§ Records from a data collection
<<<<
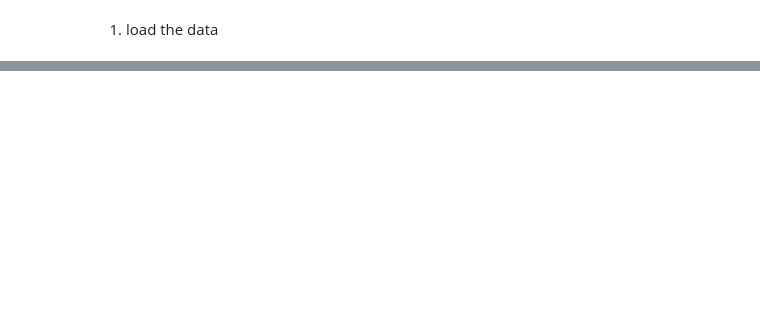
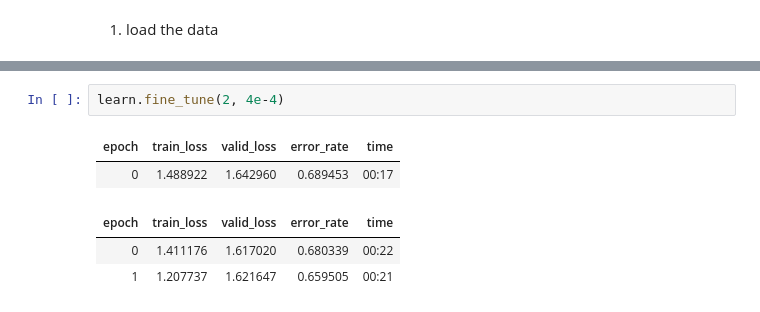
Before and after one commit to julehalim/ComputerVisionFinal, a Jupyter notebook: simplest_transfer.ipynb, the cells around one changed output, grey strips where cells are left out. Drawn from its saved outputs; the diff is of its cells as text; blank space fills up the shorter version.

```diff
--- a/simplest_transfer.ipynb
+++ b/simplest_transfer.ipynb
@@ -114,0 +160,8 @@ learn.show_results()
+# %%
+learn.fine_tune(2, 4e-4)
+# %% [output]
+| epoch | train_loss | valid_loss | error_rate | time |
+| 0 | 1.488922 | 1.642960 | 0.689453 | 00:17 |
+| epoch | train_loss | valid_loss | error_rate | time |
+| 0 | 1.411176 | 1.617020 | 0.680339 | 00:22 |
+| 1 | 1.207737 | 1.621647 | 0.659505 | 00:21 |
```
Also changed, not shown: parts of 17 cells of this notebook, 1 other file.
>>>>
<<<<
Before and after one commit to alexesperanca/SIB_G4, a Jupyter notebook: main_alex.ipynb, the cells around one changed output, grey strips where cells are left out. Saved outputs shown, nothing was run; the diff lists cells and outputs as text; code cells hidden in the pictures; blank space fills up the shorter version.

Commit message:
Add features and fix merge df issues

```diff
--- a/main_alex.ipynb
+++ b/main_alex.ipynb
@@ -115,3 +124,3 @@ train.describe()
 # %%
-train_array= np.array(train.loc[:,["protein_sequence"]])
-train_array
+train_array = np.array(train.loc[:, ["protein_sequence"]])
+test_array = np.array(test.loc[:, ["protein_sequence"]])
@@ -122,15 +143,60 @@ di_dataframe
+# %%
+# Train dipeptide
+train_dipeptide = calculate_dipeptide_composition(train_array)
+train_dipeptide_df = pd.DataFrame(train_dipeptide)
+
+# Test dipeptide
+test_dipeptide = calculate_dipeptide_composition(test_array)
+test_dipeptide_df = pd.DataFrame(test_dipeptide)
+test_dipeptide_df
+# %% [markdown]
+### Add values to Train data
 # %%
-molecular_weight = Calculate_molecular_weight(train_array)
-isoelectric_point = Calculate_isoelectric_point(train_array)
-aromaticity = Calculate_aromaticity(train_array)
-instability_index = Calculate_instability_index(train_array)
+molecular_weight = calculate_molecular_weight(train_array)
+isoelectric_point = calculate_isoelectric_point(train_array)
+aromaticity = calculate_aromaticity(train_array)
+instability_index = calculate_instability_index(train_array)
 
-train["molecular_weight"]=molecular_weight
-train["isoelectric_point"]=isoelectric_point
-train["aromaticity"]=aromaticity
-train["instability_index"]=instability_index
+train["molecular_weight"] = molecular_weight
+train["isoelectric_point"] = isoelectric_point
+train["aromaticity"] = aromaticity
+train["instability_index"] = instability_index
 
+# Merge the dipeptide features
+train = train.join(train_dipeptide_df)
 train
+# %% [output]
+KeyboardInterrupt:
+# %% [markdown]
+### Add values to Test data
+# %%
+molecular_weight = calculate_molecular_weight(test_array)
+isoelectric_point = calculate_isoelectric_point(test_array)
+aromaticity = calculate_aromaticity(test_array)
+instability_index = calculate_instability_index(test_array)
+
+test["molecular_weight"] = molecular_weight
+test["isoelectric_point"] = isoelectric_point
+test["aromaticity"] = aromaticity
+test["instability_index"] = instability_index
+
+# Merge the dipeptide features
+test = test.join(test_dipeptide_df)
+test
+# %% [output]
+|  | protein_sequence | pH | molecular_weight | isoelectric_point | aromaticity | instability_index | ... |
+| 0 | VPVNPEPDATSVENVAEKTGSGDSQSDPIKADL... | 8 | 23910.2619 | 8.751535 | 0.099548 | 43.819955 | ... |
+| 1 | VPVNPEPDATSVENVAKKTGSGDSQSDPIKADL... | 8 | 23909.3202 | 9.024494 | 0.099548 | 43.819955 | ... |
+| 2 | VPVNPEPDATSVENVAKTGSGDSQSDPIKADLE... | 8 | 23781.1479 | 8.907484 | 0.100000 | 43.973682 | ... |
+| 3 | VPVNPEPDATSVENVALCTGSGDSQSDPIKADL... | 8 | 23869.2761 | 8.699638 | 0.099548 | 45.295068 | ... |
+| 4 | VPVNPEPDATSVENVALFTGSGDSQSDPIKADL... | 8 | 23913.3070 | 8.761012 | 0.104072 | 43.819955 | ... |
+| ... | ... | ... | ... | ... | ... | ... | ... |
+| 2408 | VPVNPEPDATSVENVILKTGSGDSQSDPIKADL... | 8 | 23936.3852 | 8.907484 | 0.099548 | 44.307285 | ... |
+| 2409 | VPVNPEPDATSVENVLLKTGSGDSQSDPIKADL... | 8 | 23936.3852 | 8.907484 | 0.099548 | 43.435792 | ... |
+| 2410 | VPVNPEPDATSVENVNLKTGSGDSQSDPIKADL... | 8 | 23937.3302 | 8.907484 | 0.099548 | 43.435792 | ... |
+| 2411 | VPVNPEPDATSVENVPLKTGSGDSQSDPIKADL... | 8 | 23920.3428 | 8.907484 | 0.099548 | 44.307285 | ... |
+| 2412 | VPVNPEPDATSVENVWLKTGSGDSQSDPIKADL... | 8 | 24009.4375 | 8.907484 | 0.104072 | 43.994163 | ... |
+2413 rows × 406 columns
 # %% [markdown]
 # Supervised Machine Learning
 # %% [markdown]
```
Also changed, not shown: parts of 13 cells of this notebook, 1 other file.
>>>>
§ Instructions for the task
Give the number of lines in the records above that contain "ipynb", with no other words.

§ Solution
6